Internal controls are essential for the proper operation of any corporate organization. By implementing effective internal controls, you can boost operational execution, assure regulatory compliance, and enhance reliable accurate financial reporting. In contrast, the lack of internal controls or poor implementation can result in compliance failures, sloppy reporting, operational inefficiency, and ultimately a lack of competitive advantage.
Internal controls are the policies and processes designed to provide reasonable assurance about the reliability of financial reporting, compliance with applicable laws, and efficiency of operations. Strong internal controls provide security to stakeholders by preventing non-compliance, operational failures, and other operational risks.
A comprehensive system of internal control enhances the benefit of these individual processes by designing complementary strategies to assure the protection of stakeholders’ interests, operational efficiency, and reliability of financial reporting at a more holistic level.
What Are the Five Components Internal Controls?
The Committee of Sponsoring Organizations (COSO) developed an integrated framework for internal controls that any organization can use. It describes the five components of internal controls, which can serve as a guide to determine how to improve the internal controls in your organization.
The five components are known by the acronym CRIME: Control environment, Risk assessment, Information and communication, Monitoring, and Existing control activities.
The control environment is an essential element of a company’s internal control system. The control environment refers to the management model, how authority is delegated, and its commitment to compliance with internal control policies.
The control environment is the “tone at the top” that enables compliance policies to be enforced throughout the organization. The behavior of the board of directors, managers, and other senior executives within the company lays the groundwork for compliance by other employees.
Once the control environment is established, it is necessary to understand the company’s risk landscape to develop good internal controls. The risk assessment component seeks to identify internal and external risks related to the company’s activities and their relationship to the company’s objectives.
Each company faces different risks, so this assessment is critical to developing a system of internal controls adapted to your company’s needs, considering the severity of the threats and the company’s ability to mitigate those threats.
For example, a company that often interacts with foreign government officials has a higher risk of non-compliance with the Foreign Corrupt Practices Act, which prohibits U.S. businesses from bribing those foreign officials to win business. Therefore, the internal control structure must take this risk into account to formulate effective compliance processes.

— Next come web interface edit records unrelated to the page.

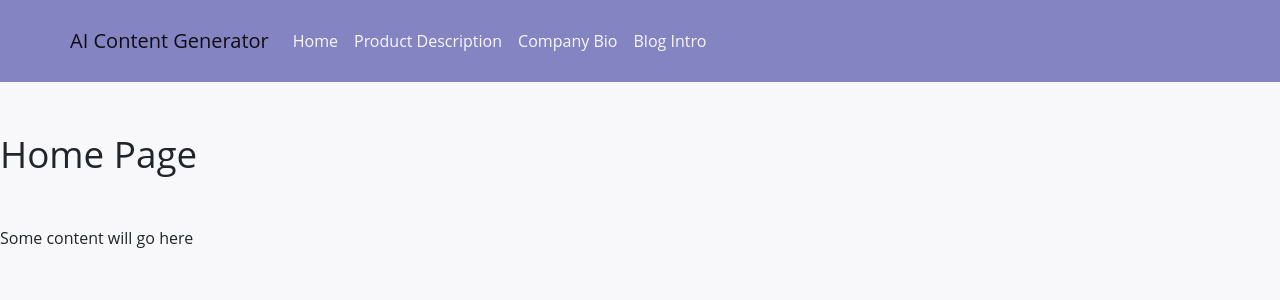
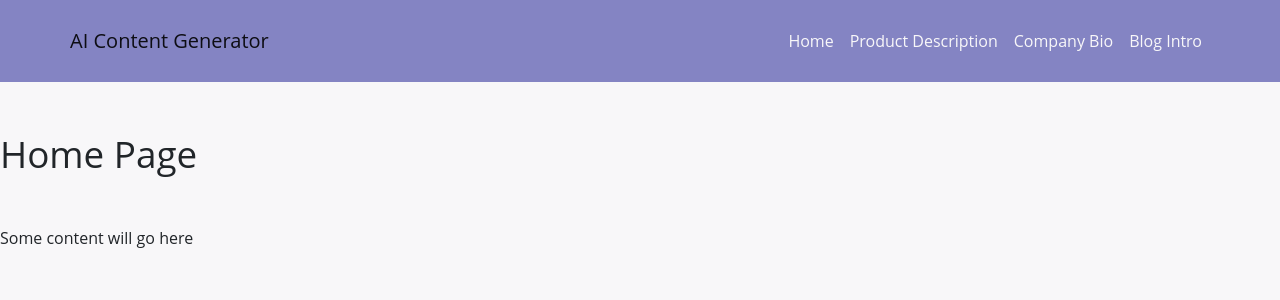
Before and after one commit to ash1eygrace/ai-content, a React (Create React App) app in the folder copyai/: page / in a window 1280 px wide. Shown: the top 300 px of the page. Built offline with nearby package versions, Linux system fonts and the light colour scheme.

Commit message:
align nav items right

```diff
--- a/copyai/src/components/Navigation.js
+++ b/copyai/src/components/Navigation.js
@@ -12,7 +12,7 @@ class Navigation extends Component {
                     </Nav>
                     <Navbar.Toggle/>
                     <Navbar.Collapse>
-                    <Nav>
+                    <Nav className="ml-auto">
                         <Nav.Link href="/">Home</Nav.Link>
                         <Nav.Link href="product-description">Product Description</Nav.Link>
                         <Nav.Link href="company-bio">Company Bio</Nav.Link>
```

Information and Communication
The internal control framework component refers to the flow of information related to control activities to relevant personnel or authorities. Control activities should define information flows and standards for effective communication throughout the organization.
Management must seek out and be provided with relevant, quality information to make good decisions. Likewise, management must communicate effectively with the organization to support the functioning of internal controls. Anonymous tip lines may be beneficial for employees to report suspicious activities and suspected corruption schemes.
Implementing control activities and communication channels are useless without ongoing review and evaluation of the internal control process. Periodic monitoring assures that internal controls are fulfilling their intended purpose. It also flags defective controls before they affect the organization’s operability.
Existing Control Activities
Existing control activities are the basic processes that operate every day. These may include management approvals, digital security measures, segregation of duties, and other controls. As noted above, these controls should be evaluated to assure they continue to be relevant and effective.
How Can You Measure Your Internal Controls?
Even when monitoring of control activities is included within the components of the internal controls framework, this element by itself is insufficient to maintain the effectiveness of the internal control system over time. Moreover, this component may be limited by the knowledge and biases of the organization.
Periodic audits are critical to improving your internal control environment. With the help of internal or external audits, organizations can look at the whole picture of their internal control system and not just the isolated view of defective controls versus effective ones.
In addition, public companies subject to the Sarbanes-Oxley Act need to implement integrated audits annually to assure the effectiveness of their internal controls over financial reporting or their overall security.
Include ZenGRC in Your Control Plans
Small businesses may begin using spreadsheets to manage their controls, but internal and external stakeholders expand as their business grows. Planning for a more streamlined solution will save time and money in the long run.
The ZenGRC governance, risk management, and compliance platform is intuitive and easy to use. It seamlessly integrates with a wide range of tools, transferring data for you and mapping controls to all of your compliance requirements, including PCI, HIPAA, SOX, and others.
ZenGRC’s single source of truth ensures your organization is compliant and audit-ready. Policies and procedures are revision-controlled and easy to find in the document repository. Workflow management features offer easy tracking, automated reminders, and audit trails. Insightful reporting and dashboards give visibility to gaps and high-risk areas.
Schedule a demo now to discover how we help companies simplify, automate, and strengthen internal controls.